VEAL'S STATION, TX
VEAL'S STATION, TEXAS. Veal's Station is on a spur off Farm Road 51 twelve miles north of Weatherford in northeastern Parker County. The first white settlers arrived in the early 1850s. Among them was William G. Veal, who opened a general store a quarter mile from the site of the present town. Originally the location of the store was referred to as Creamland or Cream Hill. In 1857 Veal and fellow settlers John Lantz and G. W. Coleman constructed a large building that served as a Masonic meeting hall and a common school. A huge bronze bell above the building was used to warn settlers of imminent Indian attacks. Soon after the building was finished Veal moved his general store near the school, and gradually the place came to be known as Veal's Station. Postal service began in 1857. Despite its location on a stage line from Weatherford, the community developed slowly due to the continuing Indian threat. In 1868 postal service was discontinued. By the late 1870s the Indians had been driven out, and the town began to grow. Postal service was resumed in 1878. By the mid-1880s Veal's Station was a farming center. An estimated 100 residents were served by a school, three churches, and a general store. Area farmers processed their cotton at two gins. In the 1890s the common school, called Parsons College after its director, Sam W. Parsons, had an enrollment estimated at 500. The high enrollment was attributed to an energetic agent who promoted the school throughout West Texas and accepted anything of value as payment for tuition and board. When Parsons resigned in 1899, he received as his last year's salary 100 cow ponies, sixty of which he traded for a store at Veal's Station. After it was bypassed by the railroads the town ceased to grow, and gradually the number of businesses, students, and residents declined. In 1906 postal service was once again discontinued. In 1936 the state erected a historical marker at the site of the school building.

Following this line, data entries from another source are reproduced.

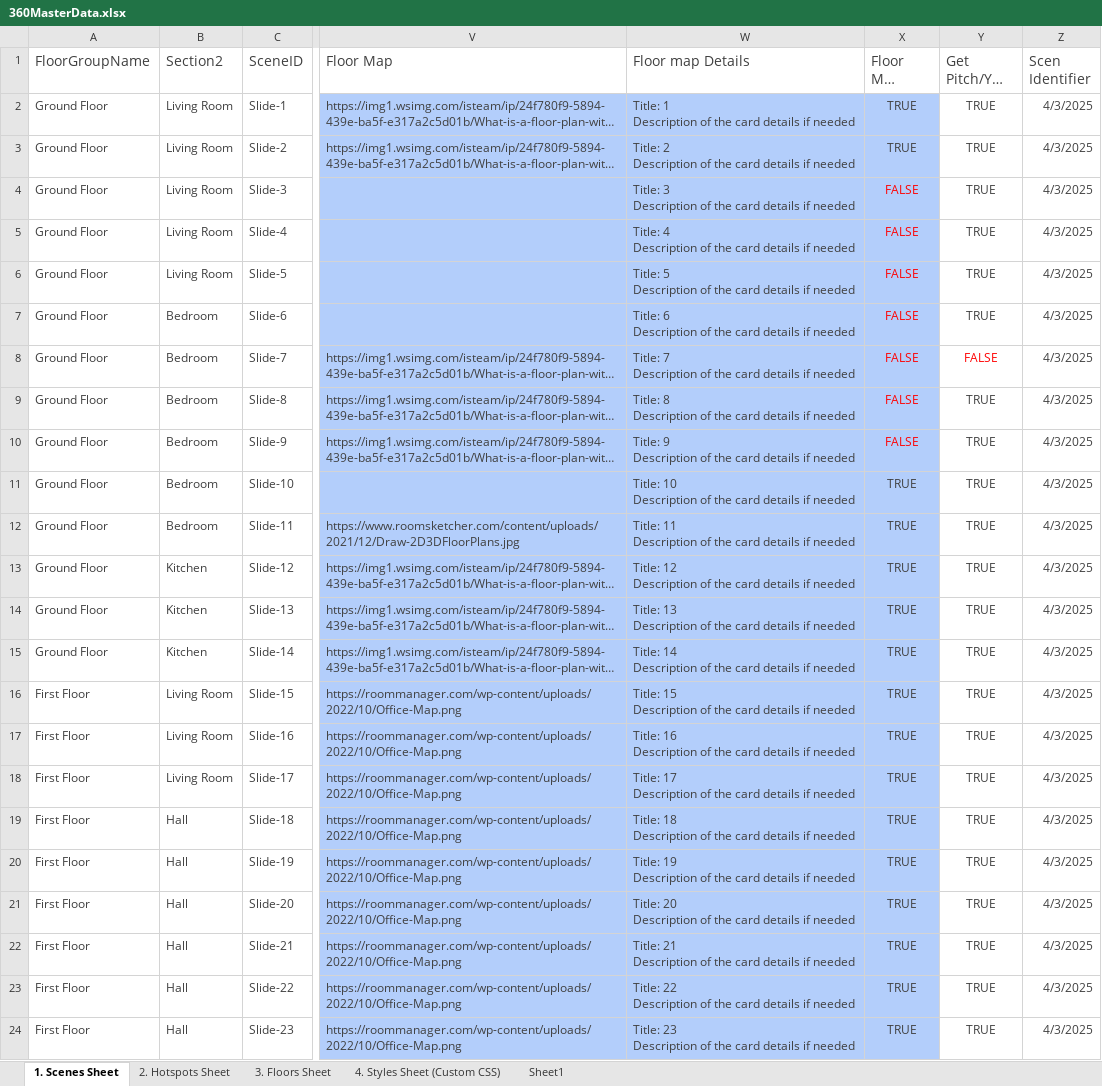
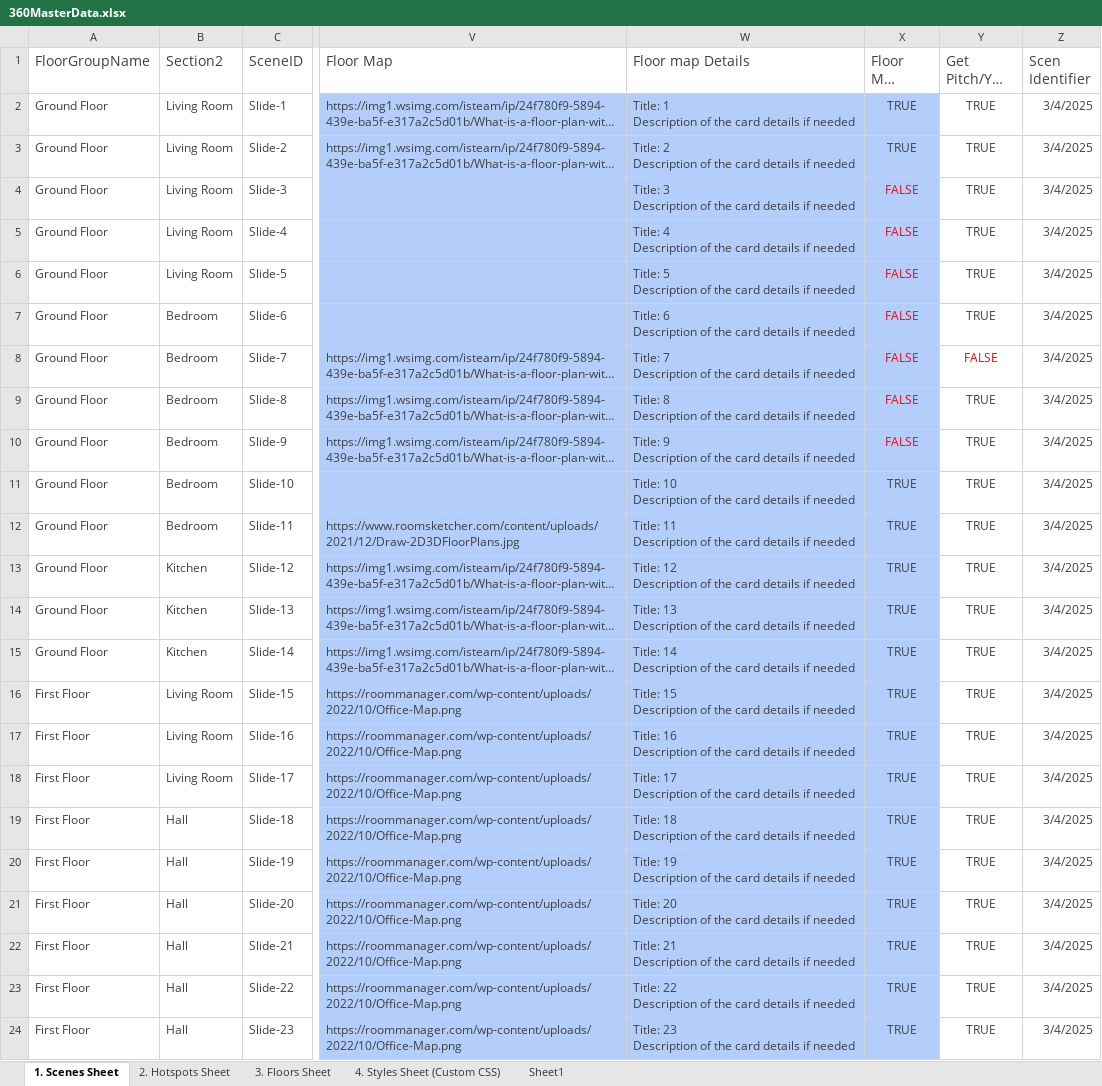
Before and after one commit to Rmoosa2014/vr-tour, an Excel workbook: 360MasterData.xlsx, sheet 1. Scenes Sheet, drawn as a sheet; only a part is shown, gaps mark what is left out; long unchanged cells end in …; values as stored, in another font and other column widths than the file's, no borders; charts and pictures and conditional formats and table styles not drawn; the diff names each change by its address in the sheet, - before the commit and + after, or states it on an @@ line.

```diff
--- a/360MasterData.xlsx (sheet 1. Scenes Sheet)
+++ b/360MasterData.xlsx (sheet 1. Scenes Sheet)
-Z2:Z24 (Scen Identifier): 4/3/2025
+Z2:Z24 (Scen Identifier): 3/4/2025
```
Also changed, not shown: sheet Sheet1, sheet 2. Hotspots Sheet, charts or pictures.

Joe Harper, The History of Education in Parker County, Texas (M.A. thesis, Southwest Texas State Teachers College, 1951). Gustavus Adolphus Holland, History of Parker County and the Double Log Cabin (Weatherford, Texas: Herald, 1931; rpt. 1937). Henry Smythe, Historical Sketch of Parker County and Weatherford (St. Louis: Lavat, 1877; rpt., Waco: Morrison, 1973). Weatherford Democrat, August 11, 1939.